Former Prime Minister John Key had a staunch message to any National MPs who continue to leak against the party: "If you can't quit leaking, quit the party".
He was speaking at National's AGM in Wellington this morning, where he, leader Judith Collins and president Peter Goodfellow addressed supporters.
Collins spoke about the opportunities that lie ahead for National and how it can take power in 2023.
Goodfellow, who is up for re-election as president tonight, however, attacked the media and Prime Minister Jacinda Ardern.
But the most applause of the morning came after Key took aim at National MPs who have been leaking to the media.
"Here is my very simple advice to those who like to leak to the media – if you can't quit your leaking, here's a clue: quit the party."
"The public look at it and say 'for goodness sake, if they can't run their own party, how on earth will they run a country'."
He told MPs that it was okay to disagree and to debate ideas but he said that should be done privately.
"We shouldn't do it by going behind people's backs."
Speaking to media after his speech, Key said the leaking did play a party in National's election loss, although there were a number of factors.
"It was a difficult backdrop for National to campaign on but we have to own our own mistakes."
If you don't do that, he said, ultimately you don't learn from them.
Now, he said National needs to unify and regain the support it lost in the election.
During the speech, he urged MPs and members to remember one number: 413,800.
That's the number of people who voted for National in 2017, who switched to Labour in October's election.
Without them, Key say, National could be in opposition until 2029.

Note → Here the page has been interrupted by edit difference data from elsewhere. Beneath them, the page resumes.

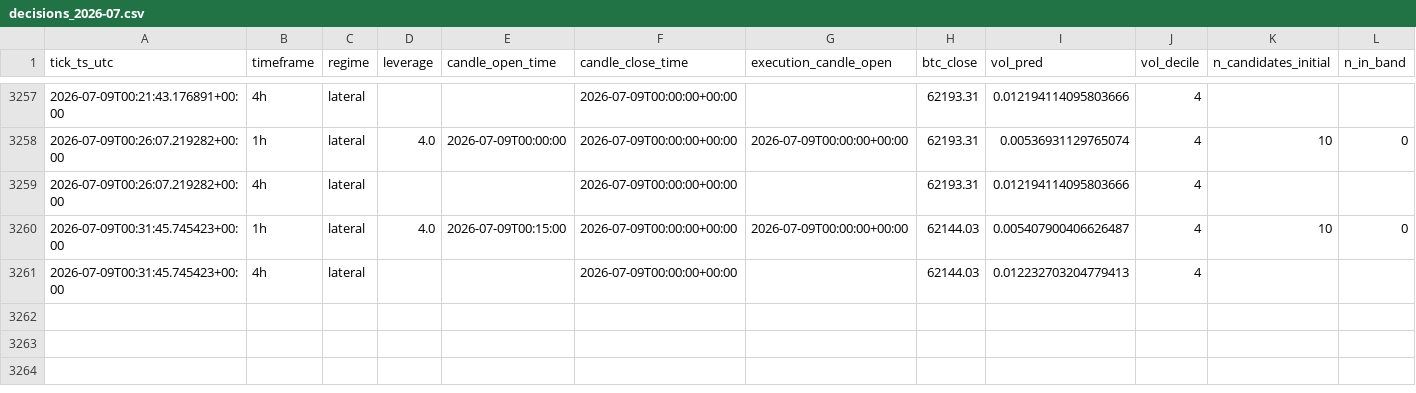
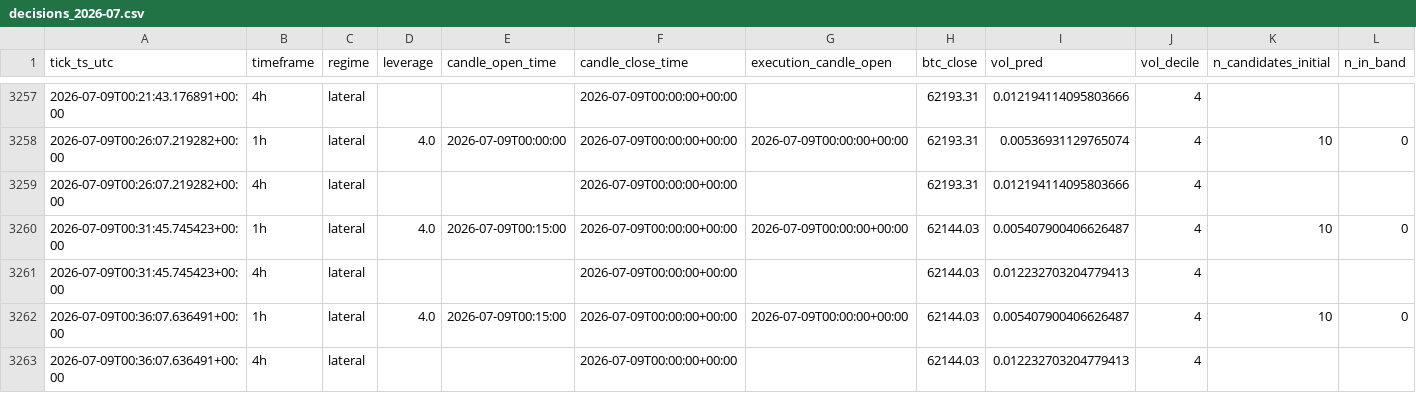
Before and after one commit to IgnacioR04/XGB_Paper_V1, a CSV file: data/logs/decisions/decisions_2026-07.csv, drawn as a sheet; only a part is shown, gaps mark what is left out; rows hold the shown columns only; the diff names each change by its address in the sheet, - before the commit and + after, or states it on an @@ line.

Commit message:
tick: 2026-07-09T00:37:57Z

```diff
--- a/data/logs/decisions/decisions_2026-07.csv
+++ b/data/logs/decisions/decisions_2026-07.csv
+row 3262: 2026-07-09T00:36:07.636491+00:00 | 1h | lateral | 4.0 | 2026-07-09T00:15:00 | 2026-07-09T00:00:00+00:00 | 2026-07-09T00:00:00+00:00 | 62144.03 | 0.005407900406626487 | 4 | 10 | 0
+row 3263: 2026-07-09T00:36:07.636491+00:00 | 4h | lateral |  |  | 2026-07-09T00:00:00+00:00 |  | 62144.03 | 0.012232703204779413 | 4
```
Also changed, not shown: data/logs_live4h/decisions/decisions_2026-07.csv, 13 other files.
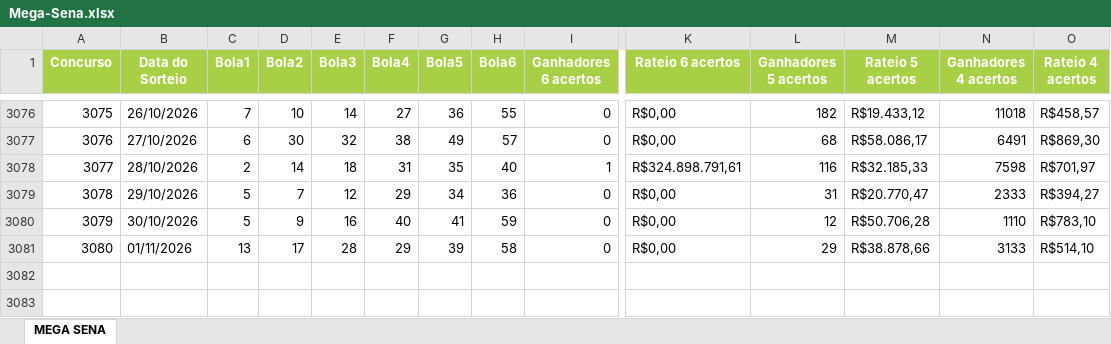
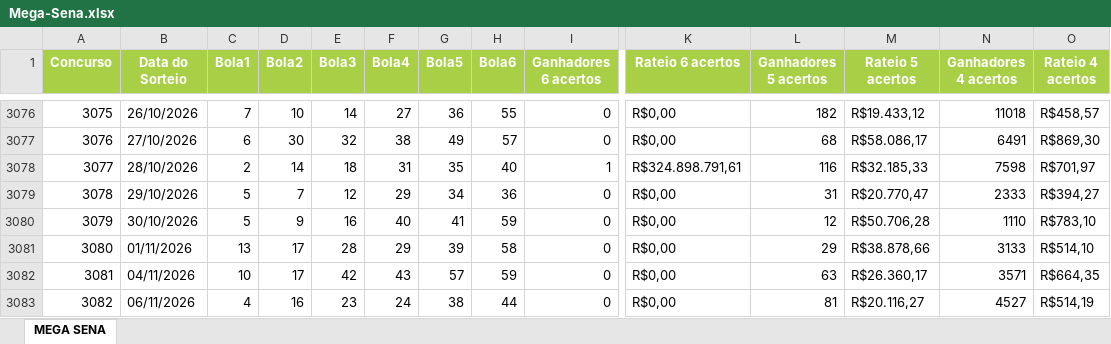
Before and after one commit to gabrielsguilherme/lottery-dashboard, an Excel workbook: data/Mega-Sena.xlsx, sheet MEGA SENA, drawn as a sheet; only a part is shown, gaps mark what is left out; values as stored, in another font and other column widths than the file's, no borders; rows hold the shown columns only; the diff names each change by its address in the sheet, - before the commit and + after, or states it on an @@ line.

Commit message:
chore: update Mega-Sena spreadsheet to concurso 3082

```diff
--- a/data/Mega-Sena.xlsx (sheet MEGA SENA)
+++ b/data/Mega-Sena.xlsx (sheet MEGA SENA)
+row 3082: 3081 | 04/11/2026 | 10 | 17 | 42 | 43 | 57 | 59 | 0 | R$0,00 | 63 | R$26.360,17 | 3571 | R$664,35
+row 3083: 3082 | 06/11/2026 | 4 | 16 | 23 | 24 | 38 | 44 | 0 | R$0,00 | 81 | R$20.116,27 | 4527 | R$514,19
```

Going forward, he said it's very important that National has a "liberal, multicultural, outward-looking face".
In his speech, he also warned National Party faithful not to underestimate Ardern.
"Some people are going to tell you that eventually the public is going to get sick of Jacinda Ardern."
But he said that was a mistake.
"It is exactly what the Labour Party said about me for nearly a decade.
"If we underestimate Jacinda and her advisers, we will be in Opposition for a very long time."
Goodfellow, on the other hand, struck a markedly different tone in his speech to the 500 or so in attendance, who said the election descended into a "race of celebrity leadership in trying times".
He said reasonable debate on contentious issues almost became "treasonous".
He praises Ardern on her clear communications in a crisis, but that's where the goodwill ended.
He referred to the 1pm press conferences, often fronted by Ardern, as "televangelist – like gospel to the masses".
"Democracy, for a period of time, gave way to temporary tyranny."
That was the reality in a "Jacindamania world",Goodfellow said.
He then turned to the media, calling some of the coverage of the election "infectious, click-bait journalism".
Speaking to media after speeches, Collins would not be drawn on Goodfellow's speech.
"I think the president did an excellent speech – it's one where he, I think, contributed very well to the party's AGM."